>>>
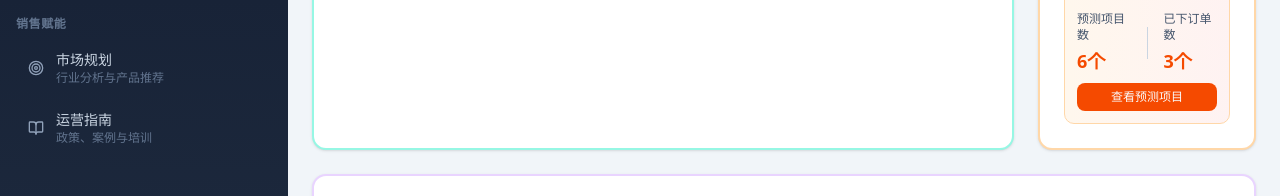
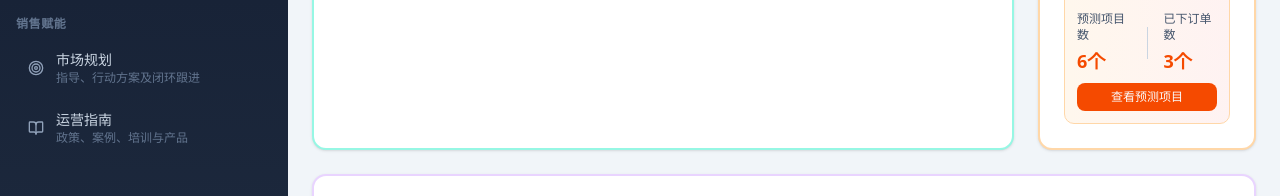
Before and after one commit to navylee1990/coze_mh, a Next.js app: page /dealer-v2 in a window 1280 px wide. Shown: the part 544-740 px from the top of the page. Built offline with nearby package versions, Linux system fonts and the light colour scheme.

Commit message:
refactor: 修改市场规划和运营指南的描述文本

```diff
--- a/src/app/dealer-v2/page.tsx
+++ b/src/app/dealer-v2/page.tsx
@@ -137,8 +137,8 @@ const menuSections = [
   {
     title: '销售赋能',
     items: [
-      { key: 'market' as MenuKey, icon: Target, label: '市场规划', description: '行业分析与产品推荐' },
-      { key: 'guide' as MenuKey, icon: BookOpen, label: '运营指南', description: '政策、案例与培训' }
+      { key: 'market' as MenuKey, icon: Target, label: '市场规划', description: '指导、行动方案及闭环跟进' },
+      { key: 'guide' as MenuKey, icon: BookOpen, label: '运营指南', description: '政策、案例、培训与产品' }
     ]
   }
 ];
@@ -1777,7 +1777,7 @@ export default function DealerPortalV2() {
                     {/* 页面标题 */}
                     <div className="bg-gradient-to-r from-indigo-500 to-purple-500 rounded-xl p-4 text-white">
                       <h2 className="text-xl font-bold mb-1">运营指南</h2>
-                      <p className="text-sm text-indigo-100">政策、案例与培训</p>
+                      <p className="text-sm text-indigo-100">政策、案例、培训与产品</p>
                     </div>
 
                     {/* 政策 */}
```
<<<
= ABOUT THIS TASK =
What is needed is an exact output of the records above, with every picture left out.

= OUTPUT =
Before and after one commit to navylee1990/coze_mh, a Next.js app: page /dealer-v2 in a window 1280 px wide. Shown: the part 544-740 px from the top of the page. Built offline with nearby package versions, Linux system fonts and the light colour scheme.

Commit message:
refactor: 修改市场规划和运营指南的描述文本

```diff
--- a/src/app/dealer-v2/page.tsx
+++ b/src/app/dealer-v2/page.tsx
@@ -137,8 +137,8 @@ const menuSections = [
   {
     title: '销售赋能',
     items: [
-      { key: 'market' as MenuKey, icon: Target, label: '市场规划', description: '行业分析与产品推荐' },
-      { key: 'guide' as MenuKey, icon: BookOpen, label: '运营指南', description: '政策、案例与培训' }
+      { key: 'market' as MenuKey, icon: Target, label: '市场规划', description: '指导、行动方案及闭环跟进' },
+      { key: 'guide' as MenuKey, icon: BookOpen, label: '运营指南', description: '政策、案例、培训与产品' }
     ]
   }
 ];
@@ -1777,7 +1777,7 @@ export default function DealerPortalV2() {
                     {/* 页面标题 */}
                     <div className="bg-gradient-to-r from-indigo-500 to-purple-500 rounded-xl p-4 text-white">
                       <h2 className="text-xl font-bold mb-1">运营指南</h2>
-                      <p className="text-sm text-indigo-100">政策、案例与培训</p>
+                      <p className="text-sm text-indigo-100">政策、案例、培训与产品</p>
                     </div>
 
                     {/* 政策 */}
```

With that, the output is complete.